#### What to work on
Please repeat the records below exactly, skipping any pictures.

#### Provided material

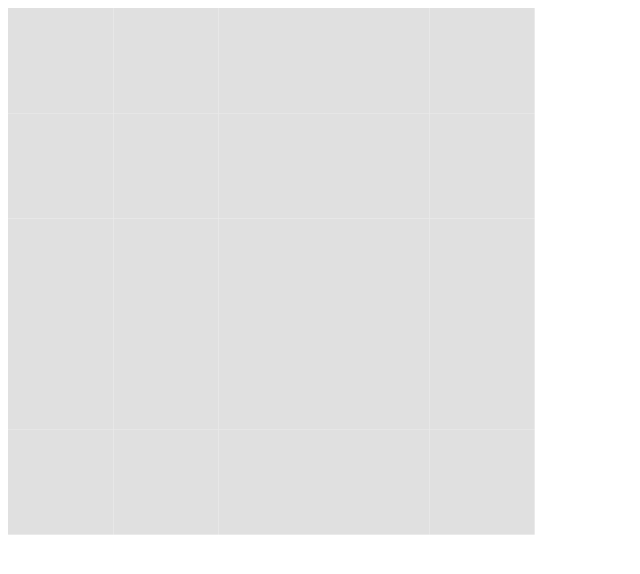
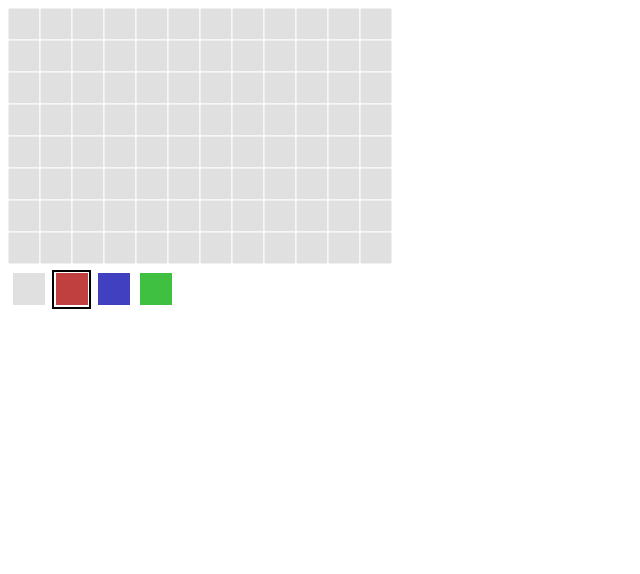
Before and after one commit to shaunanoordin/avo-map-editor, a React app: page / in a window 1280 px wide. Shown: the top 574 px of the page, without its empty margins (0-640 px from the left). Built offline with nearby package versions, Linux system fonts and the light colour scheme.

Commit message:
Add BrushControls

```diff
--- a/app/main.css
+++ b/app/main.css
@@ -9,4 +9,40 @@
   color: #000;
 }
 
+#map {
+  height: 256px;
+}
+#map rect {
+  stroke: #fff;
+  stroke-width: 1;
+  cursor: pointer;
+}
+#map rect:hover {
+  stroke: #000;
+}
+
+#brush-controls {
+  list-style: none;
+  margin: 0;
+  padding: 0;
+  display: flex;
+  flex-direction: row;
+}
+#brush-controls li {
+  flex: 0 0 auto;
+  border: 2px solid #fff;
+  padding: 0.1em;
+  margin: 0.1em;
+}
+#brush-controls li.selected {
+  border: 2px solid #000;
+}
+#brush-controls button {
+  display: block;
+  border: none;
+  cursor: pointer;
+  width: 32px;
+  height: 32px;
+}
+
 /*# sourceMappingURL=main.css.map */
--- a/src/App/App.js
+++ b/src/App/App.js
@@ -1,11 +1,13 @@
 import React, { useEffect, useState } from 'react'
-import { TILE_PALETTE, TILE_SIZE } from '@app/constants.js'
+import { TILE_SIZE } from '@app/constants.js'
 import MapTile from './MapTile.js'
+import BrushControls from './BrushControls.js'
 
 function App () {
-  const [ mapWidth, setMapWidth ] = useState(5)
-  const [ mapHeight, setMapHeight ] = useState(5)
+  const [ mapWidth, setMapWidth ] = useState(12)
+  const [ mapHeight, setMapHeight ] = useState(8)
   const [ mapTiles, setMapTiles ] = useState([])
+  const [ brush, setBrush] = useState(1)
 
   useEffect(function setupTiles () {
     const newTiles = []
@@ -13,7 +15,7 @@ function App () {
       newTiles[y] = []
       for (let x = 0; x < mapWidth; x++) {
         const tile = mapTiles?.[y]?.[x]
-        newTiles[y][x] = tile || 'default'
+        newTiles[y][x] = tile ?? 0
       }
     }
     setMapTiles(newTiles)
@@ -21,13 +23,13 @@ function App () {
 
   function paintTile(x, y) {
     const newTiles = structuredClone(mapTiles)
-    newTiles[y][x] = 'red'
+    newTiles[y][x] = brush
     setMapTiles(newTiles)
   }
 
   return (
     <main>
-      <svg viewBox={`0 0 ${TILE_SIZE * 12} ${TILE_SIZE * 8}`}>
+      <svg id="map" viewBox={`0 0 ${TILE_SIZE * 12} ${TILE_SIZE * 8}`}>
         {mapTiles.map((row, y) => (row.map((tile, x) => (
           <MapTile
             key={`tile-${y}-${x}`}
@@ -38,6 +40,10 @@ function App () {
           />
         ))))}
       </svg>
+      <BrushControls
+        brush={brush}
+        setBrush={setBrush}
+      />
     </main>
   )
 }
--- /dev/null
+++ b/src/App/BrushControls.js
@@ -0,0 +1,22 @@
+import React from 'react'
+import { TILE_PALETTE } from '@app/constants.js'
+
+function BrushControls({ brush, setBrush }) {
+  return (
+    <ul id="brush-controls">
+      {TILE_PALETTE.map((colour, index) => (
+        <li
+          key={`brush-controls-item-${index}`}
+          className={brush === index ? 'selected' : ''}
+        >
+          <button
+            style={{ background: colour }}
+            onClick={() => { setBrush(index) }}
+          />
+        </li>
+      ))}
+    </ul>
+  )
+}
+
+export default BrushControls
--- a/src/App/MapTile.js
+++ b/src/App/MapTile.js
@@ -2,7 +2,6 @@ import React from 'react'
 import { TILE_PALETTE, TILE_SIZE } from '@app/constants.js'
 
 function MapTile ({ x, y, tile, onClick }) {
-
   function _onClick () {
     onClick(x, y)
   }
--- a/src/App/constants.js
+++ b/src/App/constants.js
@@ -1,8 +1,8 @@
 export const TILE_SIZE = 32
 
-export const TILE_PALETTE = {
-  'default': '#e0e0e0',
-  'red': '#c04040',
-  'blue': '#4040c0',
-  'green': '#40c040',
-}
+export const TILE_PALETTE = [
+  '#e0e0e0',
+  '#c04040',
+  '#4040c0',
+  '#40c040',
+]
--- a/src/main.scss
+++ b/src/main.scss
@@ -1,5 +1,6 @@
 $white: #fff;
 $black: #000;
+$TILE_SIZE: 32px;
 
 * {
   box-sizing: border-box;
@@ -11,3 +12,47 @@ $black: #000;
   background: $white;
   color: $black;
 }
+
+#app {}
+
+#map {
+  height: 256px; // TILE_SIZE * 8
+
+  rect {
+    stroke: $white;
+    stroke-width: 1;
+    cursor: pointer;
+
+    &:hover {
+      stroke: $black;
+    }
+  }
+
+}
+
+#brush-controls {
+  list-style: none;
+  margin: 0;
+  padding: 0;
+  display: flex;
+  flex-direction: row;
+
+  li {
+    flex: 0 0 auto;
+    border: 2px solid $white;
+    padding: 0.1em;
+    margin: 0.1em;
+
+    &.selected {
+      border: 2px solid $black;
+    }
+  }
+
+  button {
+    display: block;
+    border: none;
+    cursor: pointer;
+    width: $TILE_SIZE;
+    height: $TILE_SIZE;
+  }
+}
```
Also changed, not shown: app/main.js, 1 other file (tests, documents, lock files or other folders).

#### Solution to this problem
Before and after one commit to shaunanoordin/avo-map-editor, a React app: page / in a window 1280 px wide. Shown: the top 574 px of the page, without its empty margins (0-640 px from the left). Built offline with nearby package versions, Linux system fonts and the light colour scheme.

Commit message:
Add BrushControls

```diff
--- a/app/main.css
+++ b/app/main.css
@@ -9,4 +9,40 @@
   color: #000;
 }
 
+#map {
+  height: 256px;
+}
+#map rect {
+  stroke: #fff;
+  stroke-width: 1;
+  cursor: pointer;
+}
+#map rect:hover {
+  stroke: #000;
+}
+
+#brush-controls {
+  list-style: none;
+  margin: 0;
+  padding: 0;
+  display: flex;
+  flex-direction: row;
+}
+#brush-controls li {
+  flex: 0 0 auto;
+  border: 2px solid #fff;
+  padding: 0.1em;
+  margin: 0.1em;
+}
+#brush-controls li.selected {
+  border: 2px solid #000;
+}
+#brush-controls button {
+  display: block;
+  border: none;
+  cursor: pointer;
+  width: 32px;
+  height: 32px;
+}
+
 /*# sourceMappingURL=main.css.map */
--- a/src/App/App.js
+++ b/src/App/App.js
@@ -1,11 +1,13 @@
 import React, { useEffect, useState } from 'react'
-import { TILE_PALETTE, TILE_SIZE } from '@app/constants.js'
+import { TILE_SIZE } from '@app/constants.js'
 import MapTile from './MapTile.js'
+import BrushControls from './BrushControls.js'
 
 function App () {
-  const [ mapWidth, setMapWidth ] = useState(5)
-  const [ mapHeight, setMapHeight ] = useState(5)
+  const [ mapWidth, setMapWidth ] = useState(12)
+  const [ mapHeight, setMapHeight ] = useState(8)
   const [ mapTiles, setMapTiles ] = useState([])
+  const [ brush, setBrush] = useState(1)
 
   useEffect(function setupTiles () {
     const newTiles = []
@@ -13,7 +15,7 @@ function App () {
       newTiles[y] = []
       for (let x = 0; x < mapWidth; x++) {
         const tile = mapTiles?.[y]?.[x]
-        newTiles[y][x] = tile || 'default'
+        newTiles[y][x] = tile ?? 0
       }
     }
     setMapTiles(newTiles)
@@ -21,13 +23,13 @@ function App () {
 
   function paintTile(x, y) {
     const newTiles = structuredClone(mapTiles)
-    newTiles[y][x] = 'red'
+    newTiles[y][x] = brush
     setMapTiles(newTiles)
   }
 
   return (
     <main>
-      <svg viewBox={`0 0 ${TILE_SIZE * 12} ${TILE_SIZE * 8}`}>
+      <svg id="map" viewBox={`0 0 ${TILE_SIZE * 12} ${TILE_SIZE * 8}`}>
         {mapTiles.map((row, y) => (row.map((tile, x) => (
           <MapTile
             key={`tile-${y}-${x}`}
@@ -38,6 +40,10 @@ function App () {
           />
         ))))}
       </svg>
+      <BrushControls
+        brush={brush}
+        setBrush={setBrush}
+      />
     </main>
   )
 }
--- /dev/null
+++ b/src/App/BrushControls.js
@@ -0,0 +1,22 @@
+import React from 'react'
+import { TILE_PALETTE } from '@app/constants.js'
+
+function BrushControls({ brush, setBrush }) {
+  return (
+    <ul id="brush-controls">
+      {TILE_PALETTE.map((colour, index) => (
+        <li
+          key={`brush-controls-item-${index}`}
+          className={brush === index ? 'selected' : ''}
+        >
+          <button
+            style={{ background: colour }}
+            onClick={() => { setBrush(index) }}
+          />
+        </li>
+      ))}
+    </ul>
+  )
+}
+
+export default BrushControls
--- a/src/App/MapTile.js
+++ b/src/App/MapTile.js
@@ -2,7 +2,6 @@ import React from 'react'
 import { TILE_PALETTE, TILE_SIZE } from '@app/constants.js'
 
 function MapTile ({ x, y, tile, onClick }) {
-
   function _onClick () {
     onClick(x, y)
   }
--- a/src/App/constants.js
+++ b/src/App/constants.js
@@ -1,8 +1,8 @@
 export const TILE_SIZE = 32
 
-export const TILE_PALETTE = {
-  'default': '#e0e0e0',
-  'red': '#c04040',
-  'blue': '#4040c0',
-  'green': '#40c040',
-}
+export const TILE_PALETTE = [
+  '#e0e0e0',
+  '#c04040',
+  '#4040c0',
+  '#40c040',
+]
--- a/src/main.scss
+++ b/src/main.scss
@@ -1,5 +1,6 @@
 $white: #fff;
 $black: #000;
+$TILE_SIZE: 32px;
 
 * {
   box-sizing: border-box;
@@ -11,3 +12,47 @@ $black: #000;
   background: $white;
   color: $black;
 }
+
+#app {}
+
+#map {
+  height: 256px; // TILE_SIZE * 8
+
+  rect {
+    stroke: $white;
+    stroke-width: 1;
+    cursor: pointer;
+
+    &:hover {
+      stroke: $black;
+    }
+  }
+
+}
+
+#brush-controls {
+  list-style: none;
+  margin: 0;
+  padding: 0;
+  display: flex;
+  flex-direction: row;
+
+  li {
+    flex: 0 0 auto;
+    border: 2px solid $white;
+    padding: 0.1em;
+    margin: 0.1em;
+
+    &.selected {
+      border: 2px solid $black;
+    }
+  }
+
+  button {
+    display: block;
+    border: none;
+    cursor: pointer;
+    width: $TILE_SIZE;
+    height: $TILE_SIZE;
+  }
+}
```
Also changed, not shown: app/main.js, 1 other file (tests, documents, lock files or other folders).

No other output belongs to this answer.